Could you output each record below exactly as it stands and leave the pictures out?
-- Data for this task follows --
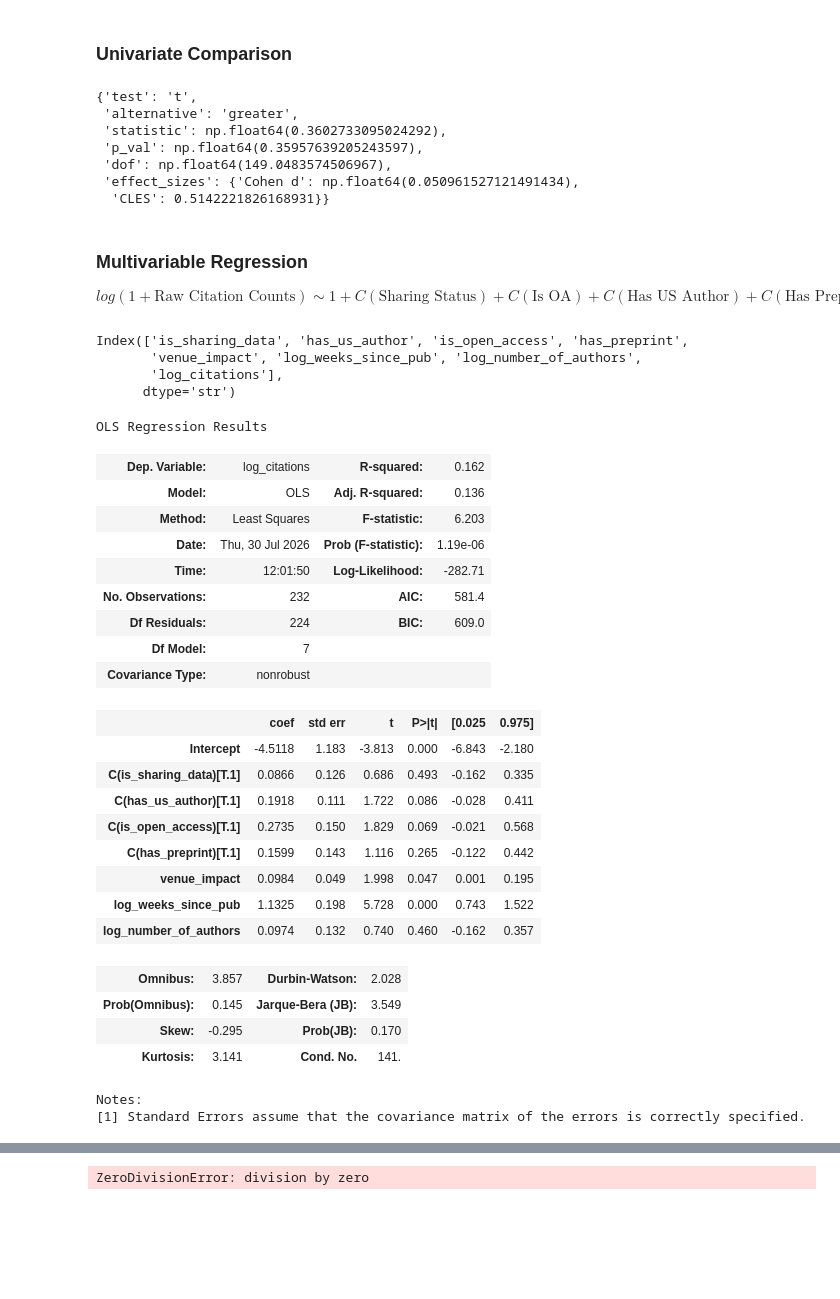
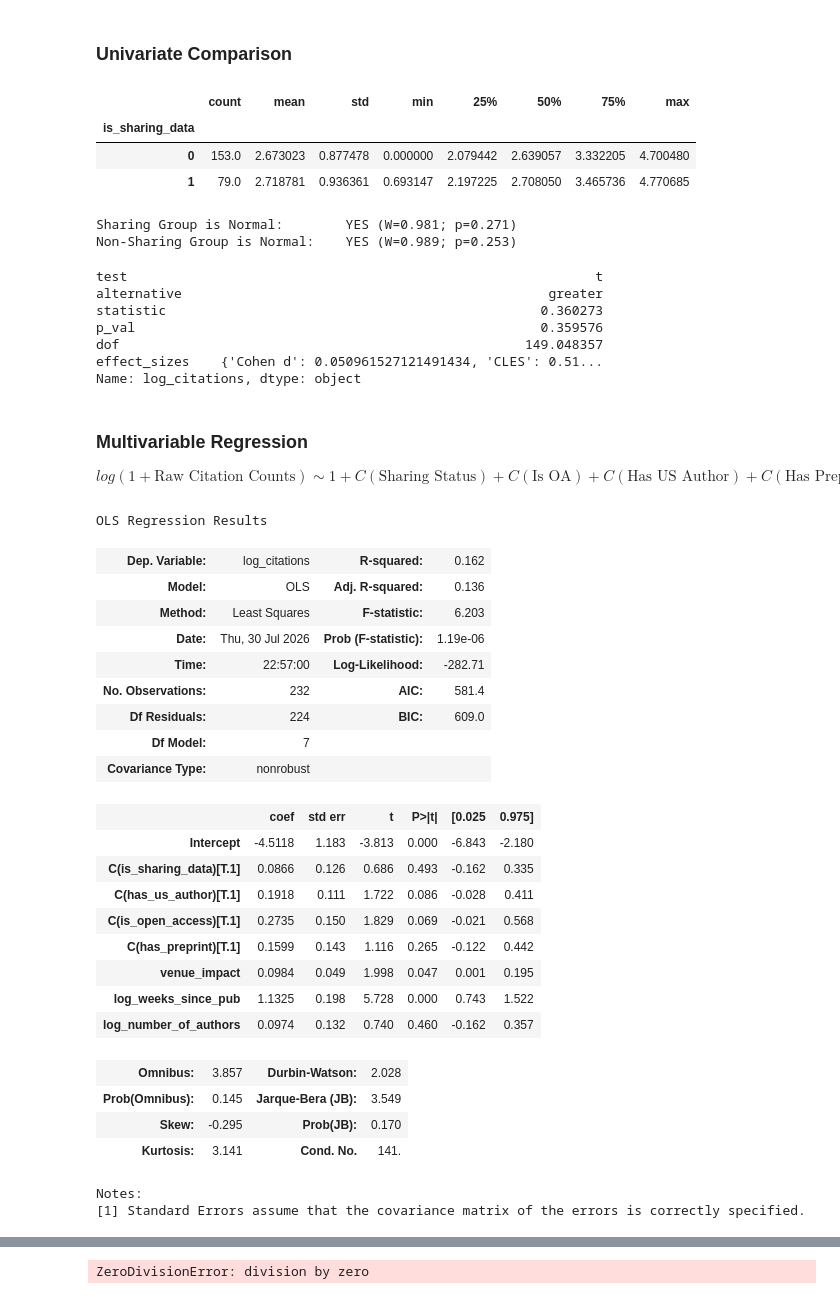
Before and after one commit to JonNir1/eye_movement_data_sharing, a Jupyter notebook: citations_for_data_sharing.ipynb, the cells around one changed output, grey strips where cells are left out. Saved outputs shown, nothing was run; the diff lists cells and outputs as text; code cells hidden in the pictures; blank space fills up the shorter version.

```diff
--- a/citations_for_data_sharing.ipynb
+++ b/citations_for_data_sharing.ipynb
@@ -1430,41 +1433,53 @@ Log+1 Scale is Normal:  YES (W=0.990; p=0.117)
 # %% [markdown]
 ### Univariate Comparison
+# %%
+# compare summary statistics of citation counts between sharing and non-sharing articles
+CITATIONS_DF.groupby("is_sharing_data")["log_citations"].describe()
+# %% [output]
+|  | count | mean | std | min | 25% | 50% | 75% | max |
+| is_sharing_data |  |  |  |  |  |  |  |  |
+| 0 | 153.0 | 2.673023 | 0.877478 | 0.000000 | 2.079442 | 2.639057 | 3.332205 | 4.700480 |
+| 1 | 79.0 | 2.718781 | 0.936361 | 0.693147 | 2.197225 | 2.708050 | 3.465736 | 4.770685 |
+# %%
+# check for normality
+shapiro = stats.shapiro(CITATIONS_DF[CITATIONS_DF["is_sharing_data"] == 1]["log_citations"])
+print(f"Sharing Group is Normal:\t{'YES' if shapiro.pvalue > 0.05 else 'NO'} (W={shapiro.statistic :.3f}; p={shapiro.pvalue :.3f})")
+
+shapiro = stats.shapiro(CITATIONS_DF[CITATIONS_DF["is_sharing_data"] == 0]["log_citations"])
+print(f"Non-Sharing Group is Normal:\t{'YES' if shapiro.pvalue > 0.05 else 'NO'} (W={shapiro.statistic :.3f}; p={shapiro.pvalue :.3f})")
+# %% [output]
+Sharing Group is Normal:        YES (W=0.981; p=0.271)
+Non-Sharing Group is Normal:    YES (W=0.989; p=0.253)
 # %%
-citations_univariate_test, citations_univariate_summary = compare_continuous(
+citations_univariate_test_results, citations_univariate_summary = compare_continuous(
     data=CITATIONS_DF, share_feature="is_sharing_data", tested_feature="log_citations", alternative="greater", verbose=False
 )
-citations_univariate_test
+citations_univariate_test_results = pd.Series(citations_univariate_test_results).rename("log_citations")
+citations_univariate_test_results
 # %% [output]
-{'test': 't',
- 'alternative': 'greater',
- 'statistic': np.float64(0.3602733095024292),
- 'p_val': np.float64(0.35957639205243597),
- 'dof': np.float64(149.0483574506967),
- 'effect_sizes': {'Cohen d': np.float64(0.050961527121491434),
-  'CLES': 0.5142221826168931}}
+test                                                            t
+alternative                                               greater
+statistic                                                0.360273
+p_val                                                    0.359576
+dof                                                    149.048357
+effect_sizes    {'Cohen d': 0.050961527121491434, 'CLES': 0.51...
+Name: log_citations, dtype: object
 # %% [markdown]
 ### Multivariable Regression
 $$ log(1 + \text{Raw Citation Counts}) \sim 1 + C(\text{Sharing Status}) + C(\text{Is OA}) + C(\text{Has US Author}) + C(\text{Has Preprint}) + log(\text{Weeks Since Pub.}) + log(\text{Number of Authors}) + \text{Impact Score} $$
-# %%
-CITATIONS_DF.columns
-# %% [output]
-Index(['is_sharing_data', 'has_us_author', 'is_open_access', 'has_preprint',
-       'venue_impact', 'log_weeks_since_pub', 'log_number_of_authors',
-       'log_citations'],
-      dtype='str')
 # %%
 citations_model = smf.ols(
     "log_citations ~ C(is_sharing_data) + C(has_us_author) + C(is_open_access) + C(has_preprint) + venue_impact + log_weeks_since_pub + log_number_of_authors",
-    data=CITATIONS_DF,
+    data=pd.concat([CITATIONS_DF, combined["VenueName"]], axis=1),
 ).fit()
 citations_model.summary()
 # %% [output]
 OLS Regression Results
 | Dep. Variable: | log_citations | R-squared: | 0.162 |
 | Model: | OLS | Adj. R-squared: | 0.136 |
 | Method: | Least Squares | F-statistic: | 6.203 |
 | Date: | Thu, 30 Jul 2026 | Prob (F-statistic): | 1.19e-06 |
-| Time: | 12:01:50 | Log-Likelihood: | -282.71 |
+| Time: | 22:57:00 | Log-Likelihood: | -282.71 |
 | No. Observations: | 232 | AIC: | 581.4 |
 | Df Residuals: | 224 | BIC: | 609.0 |
 | Df Model: | 7 |  |  |
```
Also changed, not shown: parts of 28 cells of this notebook.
-- Data for this task concluded --
**Result of the exercise:**
Before and after one commit to JonNir1/eye_movement_data_sharing, a Jupyter notebook: citations_for_data_sharing.ipynb, the cells around one changed output, grey strips where cells are left out. Saved outputs shown, nothing was run; the diff lists cells and outputs as text; code cells hidden in the pictures; blank space fills up the shorter version.

```diff
--- a/citations_for_data_sharing.ipynb
+++ b/citations_for_data_sharing.ipynb
@@ -1430,41 +1433,53 @@ Log+1 Scale is Normal:  YES (W=0.990; p=0.117)
 # %% [markdown]
 ### Univariate Comparison
+# %%
+# compare summary statistics of citation counts between sharing and non-sharing articles
+CITATIONS_DF.groupby("is_sharing_data")["log_citations"].describe()
+# %% [output]
+|  | count | mean | std | min | 25% | 50% | 75% | max |
+| is_sharing_data |  |  |  |  |  |  |  |  |
+| 0 | 153.0 | 2.673023 | 0.877478 | 0.000000 | 2.079442 | 2.639057 | 3.332205 | 4.700480 |
+| 1 | 79.0 | 2.718781 | 0.936361 | 0.693147 | 2.197225 | 2.708050 | 3.465736 | 4.770685 |
+# %%
+# check for normality
+shapiro = stats.shapiro(CITATIONS_DF[CITATIONS_DF["is_sharing_data"] == 1]["log_citations"])
+print(f"Sharing Group is Normal:\t{'YES' if shapiro.pvalue > 0.05 else 'NO'} (W={shapiro.statistic :.3f}; p={shapiro.pvalue :.3f})")
+
+shapiro = stats.shapiro(CITATIONS_DF[CITATIONS_DF["is_sharing_data"] == 0]["log_citations"])
+print(f"Non-Sharing Group is Normal:\t{'YES' if shapiro.pvalue > 0.05 else 'NO'} (W={shapiro.statistic :.3f}; p={shapiro.pvalue :.3f})")
+# %% [output]
+Sharing Group is Normal:        YES (W=0.981; p=0.271)
+Non-Sharing Group is Normal:    YES (W=0.989; p=0.253)
 # %%
-citations_univariate_test, citations_univariate_summary = compare_continuous(
+citations_univariate_test_results, citations_univariate_summary = compare_continuous(
     data=CITATIONS_DF, share_feature="is_sharing_data", tested_feature="log_citations", alternative="greater", verbose=False
 )
-citations_univariate_test
+citations_univariate_test_results = pd.Series(citations_univariate_test_results).rename("log_citations")
+citations_univariate_test_results
 # %% [output]
-{'test': 't',
- 'alternative': 'greater',
- 'statistic': np.float64(0.3602733095024292),
- 'p_val': np.float64(0.35957639205243597),
- 'dof': np.float64(149.0483574506967),
- 'effect_sizes': {'Cohen d': np.float64(0.050961527121491434),
-  'CLES': 0.5142221826168931}}
+test                                                            t
+alternative                                               greater
+statistic                                                0.360273
+p_val                                                    0.359576
+dof                                                    149.048357
+effect_sizes    {'Cohen d': 0.050961527121491434, 'CLES': 0.51...
+Name: log_citations, dtype: object
 # %% [markdown]
 ### Multivariable Regression
 $$ log(1 + \text{Raw Citation Counts}) \sim 1 + C(\text{Sharing Status}) + C(\text{Is OA}) + C(\text{Has US Author}) + C(\text{Has Preprint}) + log(\text{Weeks Since Pub.}) + log(\text{Number of Authors}) + \text{Impact Score} $$
-# %%
-CITATIONS_DF.columns
-# %% [output]
-Index(['is_sharing_data', 'has_us_author', 'is_open_access', 'has_preprint',
-       'venue_impact', 'log_weeks_since_pub', 'log_number_of_authors',
-       'log_citations'],
-      dtype='str')
 # %%
 citations_model = smf.ols(
     "log_citations ~ C(is_sharing_data) + C(has_us_author) + C(is_open_access) + C(has_preprint) + venue_impact + log_weeks_since_pub + log_number_of_authors",
-    data=CITATIONS_DF,
+    data=pd.concat([CITATIONS_DF, combined["VenueName"]], axis=1),
 ).fit()
 citations_model.summary()
 # %% [output]
 OLS Regression Results
 | Dep. Variable: | log_citations | R-squared: | 0.162 |
 | Model: | OLS | Adj. R-squared: | 0.136 |
 | Method: | Least Squares | F-statistic: | 6.203 |
 | Date: | Thu, 30 Jul 2026 | Prob (F-statistic): | 1.19e-06 |
-| Time: | 12:01:50 | Log-Likelihood: | -282.71 |
+| Time: | 22:57:00 | Log-Likelihood: | -282.71 |
 | No. Observations: | 232 | AIC: | 581.4 |
 | Df Residuals: | 224 | BIC: | 609.0 |
 | Df Model: | 7 |  |  |
```
Also changed, not shown: parts of 28 cells of this notebook.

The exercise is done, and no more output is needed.